(EM): For permanent roles it’s important to have consistency and have remained in a position for a significant amount of time. Companies want to see stability which will allow you to move up the ladder. What should be the main future priorities for business leaders in the Middle East?
(JN): HR directors should prioritise implementing good talent and retention strategies as the Middle East becomes a more competitive environment for top talent.
Introduce better employee engagement initiatives in order to understand the needs of a very diverse client group. Prioritise compliance; ensuring that companies in the Middle East are seen as ethical employers who instil best practice in their people strategies.
(EM): Hiring the right calibre of people to grow and strengthen their businesses. For countries such as Saudi Arabia and Qatar, companies should invest more in training programmes to up-skill graduates or more junior candidates rather than relying on finding skills outside the business. Since the crisis, we have seen many training programmes stop.
(SS): Develop and reward key performers appropriately. An engaged workforce will be key as the market gets more competitive. What do Middle Eastern HR departments need to do to evolve the function?
(JN): Develop a strategic HR function in order to build the credibility of HR within the business. Introduce centres of excellence, develop true business partners and implement effective HR support & administration teams.
In addition, the creation of a data-driven HR culture that provides meaningful data to the business, from a people perspective, is very important. This includes upgrading or implementing HRIS across recruitment, learning and performance management. Finally, HR functions should be sufficiently staffed to handle demand and growth in new markets – there’s a business case for growing the HR function.
Emma McGregor, Middle East manager for Huxley Associates, reveals what industries are buoyant.
The International Monetary Fund (IMF) expects the regional Middle Eastern economy to expand this year by 5.5%, up from its previous forecast of 4.2%. Much of this is due to the oil and gas sector, with income from strong oil output in the GCC as well as from high spending on areas such as infrastructure and public sector wages by governments. In January, the Executive Council in Abu Dhabi gave the go-ahead for a host of projects including Abu Dhabi international airport’s midfield terminal and projects on Saadiyat Island.

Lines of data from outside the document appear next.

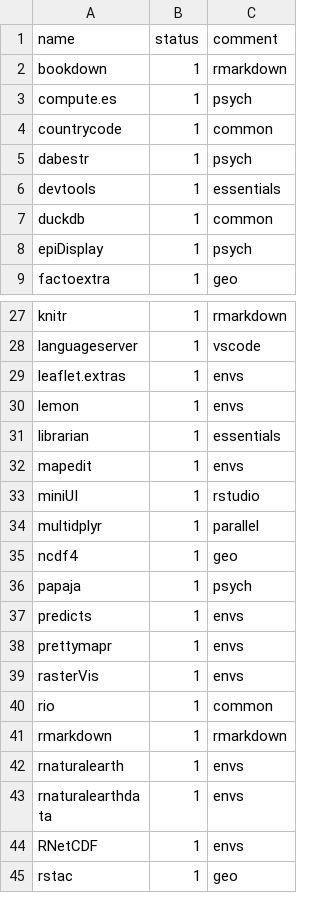
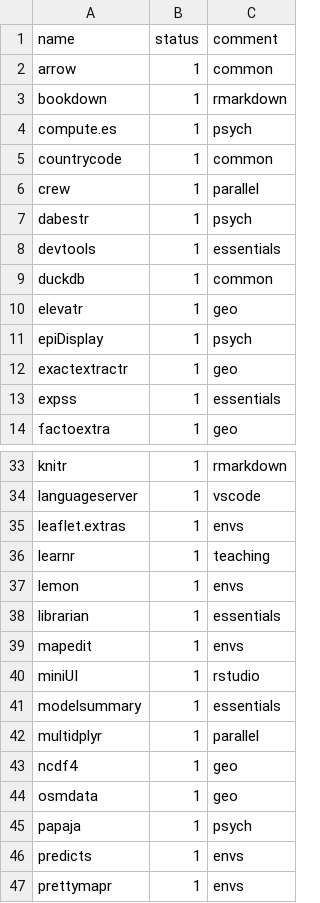
Before and after one commit to ukukas/downloadr, a CSV file: packages.csv, drawn as a sheet; only a part is shown, gaps mark what is left out; the shorter side is filled out with more unchanged rows; the diff covers the shown part only.

Commit message:
add various useful or popular packages

```diff
--- a/packages.csv
+++ b/packages.csv
@@ -1,2 +1,3 @@
 name,status,comment
+arrow,1,common
 bookdown,1,rmarkdown
@@ -4,2 +5,3 @@ compute.es,1,psych
 countrycode,1,common
+crew,1,parallel
 dabestr,1,psych
@@ -7,3 +9,6 @@ devtools,1,essentials
 duckdb,1,common
+elevatr,1,geo
 epiDisplay,1,psych
+exactextractr,1,geo
+expss,1,essentials
 factoextra,1,geo
@@ -29,2 +35,3 @@ languageserver,1,vscode
 leaflet.extras,1,envs
+learnr,1,teaching
 lemon,1,envs
@@ -33,4 +40,6 @@ mapedit,1,envs
 miniUI,1,rstudio
+modelsummary,1,essentials
 multidplyr,1,parallel
 ncdf4,1,geo
+osmdata,1,geo
 papaja,1,psych
```
Also changed, not shown: 4 added rows elsewhere in this file.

The energy and engineering sectors are experiencing growth. Petroleum is the cornerstone of Qatar’s economy and accounts for more than 70% of government revenue, more than 60% of gross domestic product (GDP) and roughly 85% of export earnings. Oil has given Qatar a per capita GDP that’s among the highest in the world. Qatar also faces challenging growth targets from an infrastructure perspective as it plans for the 2022 World Cup. This includes building 12 stadiums, hotels with 70,000 rooms and a $43bn infrastructure which will include transport networks.
Saudi Arabia is seeing major growth in the real estate sector as the government aims to overcome its housing crisis for the growing local population. Saudi Arabia has an oil-based economy as it possesses 18% of the world’s oil reserves and is the largest exporter of petroleum.
Both regional and international companies are hiring in these sectors.
Meanwhile, the banking sector remains steady. We’re seeing growth in the regional banks specifically in Saudi Arabia, Qatar and UAE. Corporate banking in Saudi Arabia and Qatar is buoyant due to growth in infrastructure in those countries.
Mary is deputy editor at Changeboard